> [WHAT YOU ARE ASKED TO DO] The answer must be every line of the records in which the string "align" appears.

> [RECORDS FOR THE TASK]
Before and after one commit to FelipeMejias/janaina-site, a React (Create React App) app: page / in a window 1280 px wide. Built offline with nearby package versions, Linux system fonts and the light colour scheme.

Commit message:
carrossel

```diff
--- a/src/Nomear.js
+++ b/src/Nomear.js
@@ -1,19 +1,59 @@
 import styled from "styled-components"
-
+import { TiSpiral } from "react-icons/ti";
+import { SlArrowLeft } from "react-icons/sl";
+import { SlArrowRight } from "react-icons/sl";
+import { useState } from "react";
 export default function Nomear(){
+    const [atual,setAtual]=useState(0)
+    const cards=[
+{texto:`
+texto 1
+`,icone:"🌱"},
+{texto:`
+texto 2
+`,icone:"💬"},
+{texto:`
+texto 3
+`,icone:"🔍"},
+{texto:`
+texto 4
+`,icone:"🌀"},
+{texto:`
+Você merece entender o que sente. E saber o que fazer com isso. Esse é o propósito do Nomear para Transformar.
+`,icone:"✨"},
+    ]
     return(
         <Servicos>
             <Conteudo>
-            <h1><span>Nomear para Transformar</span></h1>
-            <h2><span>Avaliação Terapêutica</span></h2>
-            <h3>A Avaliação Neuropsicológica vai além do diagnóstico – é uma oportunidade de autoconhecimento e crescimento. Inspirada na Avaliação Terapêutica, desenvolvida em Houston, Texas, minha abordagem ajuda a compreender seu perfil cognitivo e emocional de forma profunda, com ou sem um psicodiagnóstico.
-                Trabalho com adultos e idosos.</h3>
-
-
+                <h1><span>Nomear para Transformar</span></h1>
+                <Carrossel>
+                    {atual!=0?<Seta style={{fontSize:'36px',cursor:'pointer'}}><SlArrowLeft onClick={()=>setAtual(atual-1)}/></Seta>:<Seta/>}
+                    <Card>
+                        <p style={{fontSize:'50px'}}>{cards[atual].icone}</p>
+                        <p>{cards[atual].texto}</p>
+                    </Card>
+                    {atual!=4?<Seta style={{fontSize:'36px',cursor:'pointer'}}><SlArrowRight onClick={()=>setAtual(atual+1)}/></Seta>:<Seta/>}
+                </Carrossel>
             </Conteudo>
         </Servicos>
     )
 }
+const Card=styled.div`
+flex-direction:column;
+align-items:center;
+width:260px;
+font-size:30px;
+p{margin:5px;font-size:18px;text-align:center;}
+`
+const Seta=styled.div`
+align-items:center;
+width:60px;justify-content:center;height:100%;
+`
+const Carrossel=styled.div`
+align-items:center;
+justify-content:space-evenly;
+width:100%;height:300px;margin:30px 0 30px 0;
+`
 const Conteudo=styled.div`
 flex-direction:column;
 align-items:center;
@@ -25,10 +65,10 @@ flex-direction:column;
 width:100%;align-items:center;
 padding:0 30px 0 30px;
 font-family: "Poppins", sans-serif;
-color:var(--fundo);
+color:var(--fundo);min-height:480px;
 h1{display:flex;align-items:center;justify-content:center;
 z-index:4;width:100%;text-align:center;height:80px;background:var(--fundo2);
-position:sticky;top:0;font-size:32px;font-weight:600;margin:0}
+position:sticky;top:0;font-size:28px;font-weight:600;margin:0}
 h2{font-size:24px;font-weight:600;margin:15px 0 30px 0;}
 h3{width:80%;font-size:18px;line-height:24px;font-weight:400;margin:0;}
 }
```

> [EXERCISE RESULT]
+align-items:center;
+p{margin:5px;font-size:18px;text-align:center;}
+align-items:center;
+align-items:center;
 align-items:center;
 width:100%;align-items:center;
 h1{display:flex;align-items:center;justify-content:center;
 z-index:4;width:100%;text-align:center;height:80px;background:var(--fundo2);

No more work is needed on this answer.